This summer we had numerous smaller, but high intensity storms blow through the Milwaukee area, leaving widespread tree damage in their wake. Tree damage can occur in a variety of ways, such as by weakly rooted trees tipping over, trees splitting at weak stem unions, or limb breakage at areas where long limbs have excessive weight.
When pruning trees to reduce likelihood of storm damage, one of the most effective methods is to shorten the length of longer horizontally growing limbs. In our urban landscape trees tend to grow where there is less competition for light and they often spread out with longer horizontal limbs that may ultimately prove to become problematic and weak over time. The biggest long extended limb issues tend to occur with trees such as willows, silver maples, box elders and honey locust trees. The problems with heavily weighted limbs are certainly not exclusive to these selected species, and can develop on other trees as well.

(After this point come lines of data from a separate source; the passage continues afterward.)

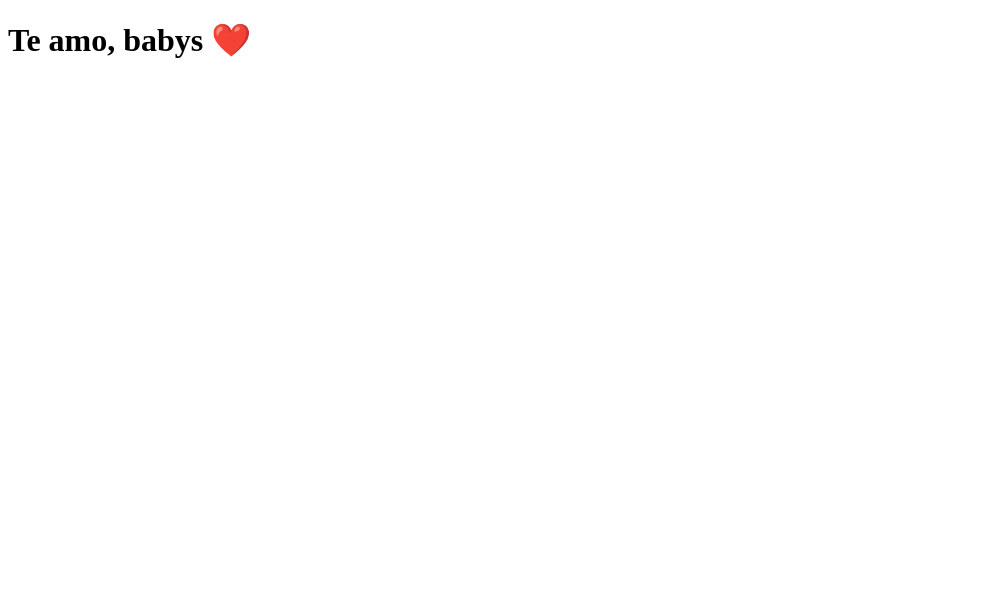
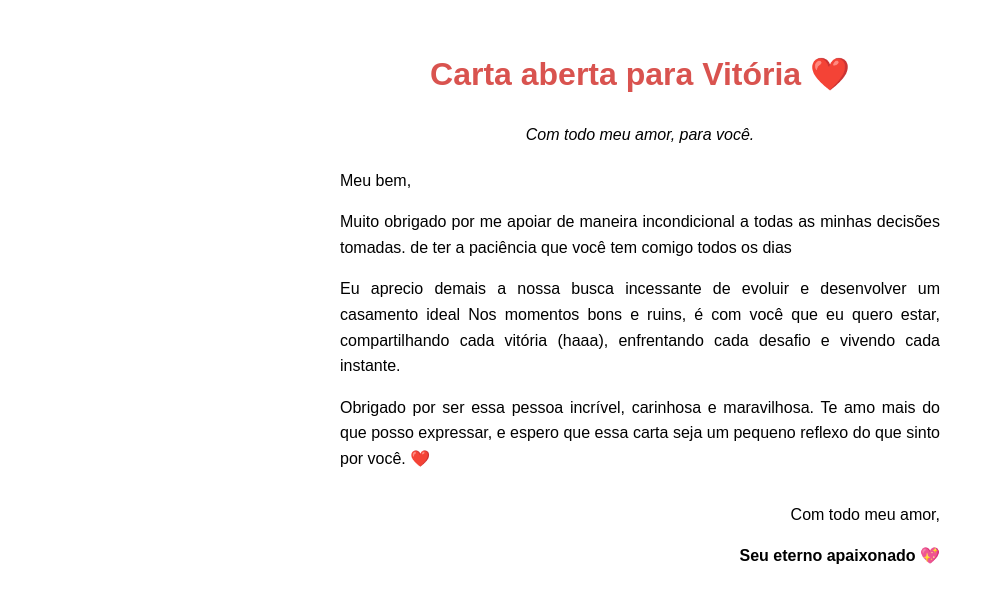
Before and after one commit to igorbatista01/clone-tabnews.com.br, a Next.js app: page /amor in a window 1280 px wide. Shown: the top 602 px of the page, without its empty margins (0-995 px from the left). Built offline with nearby package versions, Linux system fonts and the light colour scheme.

Commit message:
update: Vitoria's page

```diff
--- a/pages/amor/index.js
+++ b/pages/amor/index.js
@@ -1,5 +1,33 @@
 function Amor() {
-    return <h1>Te amo, babys ❤️</h1>
+    return (
+        <div style={{ maxWidth: "600px", margin: "auto", padding: "20px", fontFamily: "Arial, sans-serif", lineHeight: "1.6", textAlign: "justify" }}>
+            <header style={{ textAlign: "center", marginBottom: "20px" }}>
+                <h1 style={{ color: "#d9534f" }}>Carta aberta para Vitória ❤️</h1>
+                <p><em>Com todo meu amor, para você.</em></p>
+            </header>
+
+            <section>
+                <p>Meu bem,</p>
+                <p>
+                    Muito obrigado por me apoiar de maneira incondicional a todas as minhas decisões tomadas.
+                    de ter a paciência que você tem comigo todos os dias
+                </p>
+                <p>
+                    Eu aprecio demais a nossa busca incessante de evoluir e desenvolver um casamento ideal
+                    Nos momentos bons e ruins, é com você que eu quero estar, compartilhando cada vitória (haaa), enfrentando cada desafio e vivendo cada instante.
+                </p>
+                <p>
+                    Obrigado por ser essa pessoa incrível, carinhosa e maravilhosa. Te amo mais do que posso expressar,
+                    e espero que essa carta seja um pequeno reflexo do que sinto por você. ❤️
+                </p>
+            </section>
+
+            <footer style={{ textAlign: "right", marginTop: "30px" }}>
+                <p>Com todo meu amor,</p>
+                <p><strong>Seu eterno apaixonado 💖</strong></p>
+            </footer>
+        </div>
+    );
 }
 
 export default Amor;
--- a/pages/amor/vitoria.js
+++ /dev/null
@@ -1,5 +0,0 @@
-function Amor() {
-    return <h1>Te amo, babys ❤️</h1>
-}
-
-export default Amor;
```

By cutting weight off heavy limbs the stouter remaining portions of the limb and overall more uprightly growing tree is able to cope with punishing winds, snow and ice buildup. Our arborists look for proper places to cut the limbs back. Since every tree is different in size, structure, and biology, there is no right answer. But a good rule of thumb might be to reduce the length of the problematic branch by 25%, cutting back to a strong upright growing lateral branch. This will make the tree sound, give it a proper pruning cut and ensures the tree remains natural looking aesthetically.
Weight reduction is also a tool we use on older trees with structural issues that are showing concern such as decay or cavities. Removing significant weight from outer limbs can help prolong the life of a larger tree and can be a good alternative to outright removal.
When our arborists are reviewing trees for pruning, weight reduction pruning is one of the many considerations that we look at when evaluating whether or not a tree is structurally sound. Our team of certified arborists can provide evaluations on mature trees to help make decisions. If you are interested in a tree risk assessment for your tree, contact us. We will be happy to help.